Tuesday, 15 November 2011
The Troll Hunter
What better film to kick off this blog, than the Troll Hunter! One of the best, and most innovative and unusual films of 2011.
This film is a fantastic Norwegian "Black Comedy", filmed on a hand-held camera in the style of The Blair Witch Project. It follows a gang of student documentary film makers as they track a hunter illegally killing bears in the Norwegian mountains. What they don't expect is that he's really working for the government "managing" the Troll outbreaks in the Norwegian countryside. Shot amongst breathtakingly beautiful landscapes, this film feels 'big'. It captures the essence of Norway, it's nature, history and folklore. Of course when this comes into contact with a cheesy horror movie setup, sparks are going to fly!
The obvious comparison for this film is "The Blair Witch Project", due to the way it is shot and the location, but rather than remind me of Blair Witch, I thought it had more of a feel of a fairytale Deliverance. It also seemed to have similar themes and issues to Deliverance, such as the clash between the beautiful yet hidden and hostile forces of nature, and the bland vulnerability of modern life, but with a much more absurd and cutting edge to it. The Folklore of Norway literally comes to life like a huge slap in the face, and can no longer be ignored.
The fact that the Trolls themselves, rendered in some of the most effective (at times subtle, at other times magnificent) CGI I have ever seen, feel real and strangely familiar, adds to the overall impact of the film.
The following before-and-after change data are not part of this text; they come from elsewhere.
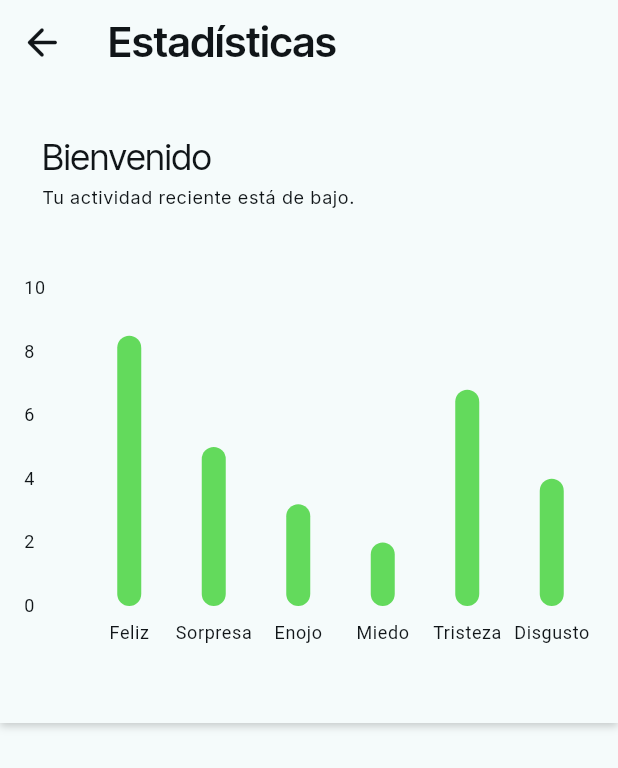
After one commit to YaelAguilar/Lumimood-app, a Flutter app: the _StatisticsView screen opened directly, on a phone screen of 412 x 824 dp. The commit adds this screen. Shown: the top 768 px of the screen. Run offline on Flutter 3.47's test engine with Material 3 defaults, Android fonts, the phone set to English and light mode, and no system bars; drawn by our look-alikes of fl_chart; our stand-ins replace dartz, equatable, flutter_animate, flutter_bloc, get_it, go_router and 2 more.

Commit message:
feat(statistics): implement statistics feature with BLoC architecture; add data source, repository, use cases, and UI components for statistics management

```diff
--- /dev/null
+++ b/lib/features/statistics/domain/usecases/get_statistics_data.dart
@@ -0,0 +1,16 @@
+import 'package:dartz/dartz.dart';
+import '../../../../core/error/failures.dart';
+import '../../../../core/usecases/usecase.dart';
+import '../entities/statistics.dart';
+import '../repositories/statistics_repository.dart';
+
+class GetStatisticsData implements UseCase<Statistics, NoParams> {
+  final StatisticsRepository repository;
+
+  GetStatisticsData(this.repository);
+
+  @override
+  Future<Either<Failure, Statistics>> call(NoParams params) async {
+    return await repository.getStatisticsData();
+  }
+}
--- /dev/null
+++ b/lib/features/statistics/presentation/bloc/statistics_bloc.dart
@@ -0,0 +1,31 @@
+import 'package:equatable/equatable.dart';
+import 'package:flutter_bloc/flutter_bloc.dart';
+import '../../../../core/usecases/usecase.dart';
+import '../../domain/usecases/get_statistics_data.dart';
+
+part 'statistics_event.dart';
+part 'statistics_state.dart';
+
+class StatisticsBloc extends Bloc<StatisticsEvent, StatisticsState> {
+  final GetStatisticsData getStatisticsData;
+
+  StatisticsBloc({
+    required this.getStatisticsData,
+  }) : super(const StatisticsState()) {
+    on<LoadStatisticsData>(_onLoadStatisticsData);
+  }
+
+  Future<void> _onLoadStatisticsData(LoadStatisticsData event, Emitter<StatisticsState> emit) async {
+    emit(state.copyWith(status: StatisticsStatus.loading));
+    final result = await getStatisticsData(NoParams());
+
+    result.fold(
+      (failure) => emit(state.copyWith(status: StatisticsStatus.error, errorMessage: 'No se pudieron cargar los datos.')),
+      (statistics) => emit(state.copyWith(
+        status: StatisticsStatus.loaded,
+        labels: statistics.labels,
+        values: statistics.values,
+      )),
+    );
+  }
+}
--- /dev/null
+++ b/lib/features/statistics/presentation/bloc/statistics_event.dart
@@ -0,0 +1,5 @@
+part of 'statistics_bloc.dart';
+
+sealed class StatisticsEvent {}
+
+final class LoadStatisticsData extends StatisticsEvent {}
--- /dev/null
+++ b/lib/features/statistics/presentation/bloc/statistics_state.dart
@@ -0,0 +1,34 @@
+part of 'statistics_bloc.dart';
+
+enum StatisticsStatus { initial, loading, loaded, error }
+
+class StatisticsState extends Equatable {
+  final StatisticsStatus status;
+  final List<double> values;
+  final List<String> labels;
+  final String? errorMessage;
+
+  const StatisticsState({
+    this.status = StatisticsStatus.initial,
+    this.values = const [],
+    this.labels = const [],
+    this.errorMessage,
+  });
+
+  StatisticsState copyWith({
+    StatisticsStatus? status,
+    List<double>? values,
+    List<String>? labels,
+    String? errorMessage,
+  }) {
+    return StatisticsState(
+      status: status ?? this.status,
+      values: values ?? this.values,
+      labels: labels ?? this.labels,
+      errorMessage: errorMessage ?? this.errorMessage,
+    );
+  }
+
+  @override
+  List<Object?> get props => [status, values, labels, errorMessage];
+}
--- /dev/null
+++ b/lib/features/statistics/presentation/pages/statistics_page.dart
@@ -0,0 +1,170 @@
+import 'package:fl_chart/fl_chart.dart';
+import 'package:flutter/material.dart';
+import 'package:flutter_bloc/flutter_bloc.dart';
+import 'package:go_router/go_router.dart';
+import 'package:google_fonts/google_fonts.dart';
+import '../../../../core/injection_container.dart';
+import '../../../../core/presentation/theme.dart';
+import '../bloc/statistics_bloc.dart';
+
+class StatisticsPage extends StatelessWidget {
+  const StatisticsPage({super.key});
+
+  @override
+  Widget build(BuildContext context) {
+    return BlocProvider(
+      create: (context) => getIt<StatisticsBloc>()..add(LoadStatisticsData()),
+      child: const _StatisticsView(),
+    );
+  }
+}
+
+class _StatisticsView extends StatelessWidget {
+  const _StatisticsView();
+
+  @override
+  Widget build(BuildContext context) {
+    final textTheme = Theme.of(context).textTheme;
+
+    return Scaffold(
+      appBar: AppBar(
+        backgroundColor: Theme.of(context).scaffoldBackgroundColor,
+        elevation: 0,
+        leading: IconButton(
+          icon: Icon(Icons.arrow_back_rounded, color: AppTheme.primaryText, size: 30),
+          onPressed: () => context.pop(),
+        ),
+        title: Text('Estadísticas', style: GoogleFonts.interTight(textStyle: textTheme.headlineMedium)),
+        centerTitle: false,
+      ),
+      body: SafeArea(
+        child: BlocBuilder<StatisticsBloc, StatisticsState>(
+          builder: (context, state) {
+            if (state.status == StatisticsStatus.loading || state.status == StatisticsStatus.initial) {
+              return const Center(child: CircularProgressIndicator());
+            }
+            if (state.status == StatisticsStatus.error) {
+              return Center(child: Text(state.errorMessage ?? 'No se pudieron cargar los datos'));
+            }
+
+            return SingleChildScrollView(
+              child: Column(
+                children: [
+                  Container(
+                    width: double.infinity,
+                    decoration: BoxDecoration(
+                      color: Theme.of(context).scaffoldBackgroundColor,
+                      boxShadow: const [BoxShadow(blurRadius: 4, color: Color(0x33000000), offset: Offset(0, 2))],
+                    ),
+                    child: Column(
+                      children: [
+                        _buildHeader(context),
+                        const SizedBox(height: 40),
+                        _buildChart(context, state.values, state.labels),
+                        const SizedBox(height: 40),
+                      ],
+                    ),
+                  ),
+                ],
+              ),
+            );
+          },
+        ),
+      ),
+    );
+  }
+
+  Widget _buildHeader(BuildContext context) {
+    final textTheme = Theme.of(context).textTheme;
+    return Padding(
+      padding: const EdgeInsets.fromLTRB(16, 32, 16, 12),
+      child: Row(
+        crossAxisAlignment: CrossAxisAlignment.start,
+        children: [
+          const SizedBox(width: 12),
+          Expanded(
+            child: Column(
+              crossAxisAlignment: CrossAxisAlignment.start,
+              children: [
+                Text('Bienvenido', style: GoogleFonts.interTight(textStyle: textTheme.headlineSmall)),
+                const SizedBox(height: 4),
+                Text(
+                  'Tu actividad reciente está de bajo.',
+                  style: GoogleFonts.inter(textStyle: Theme.of(context).textTheme.bodySmall),
+                ),
+              ],
+            ),
+          ),
+        ],
+      ),
+    );
+  }
+
+  Widget _buildChart(BuildContext context, List<double> values, List<String> labels) {
+    final textTheme = Theme.of(context).textTheme;
+    final bodySmallStyle = textTheme.bodySmall ?? const TextStyle(fontSize: 12);
+
+    return SizedBox(
+      height: 250,
+      child: Padding(
+        padding: const EdgeInsets.symmetric(horizontal: 16.0),
+        child: BarChart(
+          BarChartData(
+            alignment: BarChartAlignment.spaceAround,
+            maxY: 10,
+            barTouchData: BarTouchData(enabled: true),
+            titlesData: FlTitlesData(
+              show: true,
+              topTitles: const AxisTitles(sideTitles: SideTitles(showTitles: false)),
+              rightTitles: const AxisTitles(sideTitles: SideTitles(showTitles: false)),
+              leftTitles: AxisTitles(
+                sideTitles: SideTitles(
+                  showTitles: true,
+                  reservedSize: 42,
+                  getTitlesWidget: (value, meta) {
+                    if (value % 2 != 0 && value != 0) {
+                      return const SizedBox.shrink();
+                    }
+                    return Text(value.toInt().toString(), style: bodySmallStyle, textAlign: TextAlign.left);
+                  },
+                ),
+              ),
+              bottomTitles: AxisTitles(
+                sideTitles: SideTitles(
+                  showTitles: true,
+                  reservedSize: 38,
+                  getTitlesWidget: (double value, TitleMeta meta) {
+                    final index = value.toInt();
+                    if (index >= 0 && index < labels.length) {
+                      return Padding(
+                        padding: const EdgeInsets.only(top: 10.0),
+                        child: Text(labels[index], style: bodySmallStyle),
+                      );
+                    }
+                    return const Text('');
+                  },
+                ),
+              ),
+            ),
+            gridData: const FlGridData(show: false),
+            borderData: FlBorderData(show: false),
+            barGroups: List.generate(
+              values.length,
+              (index) => BarChartGroupData(
+                x: index,
+                barRods: [
+                  BarChartRodData(
+                    toY: values[index],
+                    color: AppTheme.primaryColor,
+                    width: 16,
+                    borderRadius: const BorderRadius.all(Radius.circular(8)),
+                  ),
+                ],
+              ),
+            ),
+          ),
+        ),
+      ),
+    );
+  }
+}
```
Also changed, not shown: lib/core/injection_container.dart (+25 -12 lines), lib/features/statistics/data/datasources/statistics_remote_datasource.dart (added, +21 -0 lines), lib/features/statistics/data/models/statistics_model.dart (added, +22 -0 lines), lib/features/statistics/data/repositories/statistics_repository_impl.dart (added, +22 -0 lines), lib/features/statistics/domain/entities/statistics.dart (added, +14 -0 lines), lib/features/statistics/domain/repositories/statistics_repository.dart (added, +7 -0 lines).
Most importantly, when the different Trolls are glimpsed, they are nothing like a terrifying inhuman Alien, or the supernatural and unseen "Blair Witch", or event the primitive redneck stereotypes of Deliverence, the Trolls are the magnificent, characterful, primeval god-like creatures of Norwegian folklore complete with all the cliches; they smell the blood of Christian men, turn to stone in sunlight etc. Fairytales and folklore, when you actually read them, are often incredibly dark and ancient tales, teaching lessons about respecing and fearing nature and it's beauty, wonder and danger.
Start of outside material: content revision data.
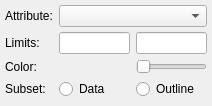
Before: the Qt Designer form glue_vispy_viewers/volume/layer_style_widget.ui in glue-viz/glue-vispy-viewers, drawn with Qt 5.
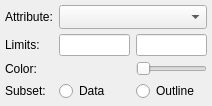
After: the same form once the commit is applied. Custom widgets are drawn as their Qt base class.

Commit message: Fix compatibility of .ui files with PyQt6

Diff of the .ui file:
```diff
--- a/glue_vispy_viewers/volume/layer_style_widget.ui
+++ b/glue_vispy_viewers/volume/layer_style_widget.ui
@@ -87,7 +87,7 @@
    <item row="0" column="1" colspan="2">
     <widget class="QComboBox" name="combosel_attribute">
      <property name="sizeAdjustPolicy">
-      <enum>QComboBox::AdjustToMinimumContentsLength</enum>
+      <enum>QComboBox::AdjustToMinimumContentsLengthWithIcon</enum>
      </property>
     </widget>
    </item>
```
The commit also changes 3 other files.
This film is one of the most effective creature films I've ever seen. The Troll Hunter himself is an amazingly brilliant character, living in a world where primeval, archetypal creatures from nature clash against the banal burocracy with which it is often managed. Whilst reminding me of the artwork of John Bauer combined with the movies Jaws, Moby Dick, Deliverance, Monsters and even Let the Right One In, this film remains completely fresh and unique, and must be seen to be believed.m The silliness of the whole thing is a vital element, but one which could easily put someone off; we are used to straight Hollywood monster movies, full of cgi and explosions. Of course, if you are one of the boring bureaucrats this will all go straight over your head...still, cool cgi though!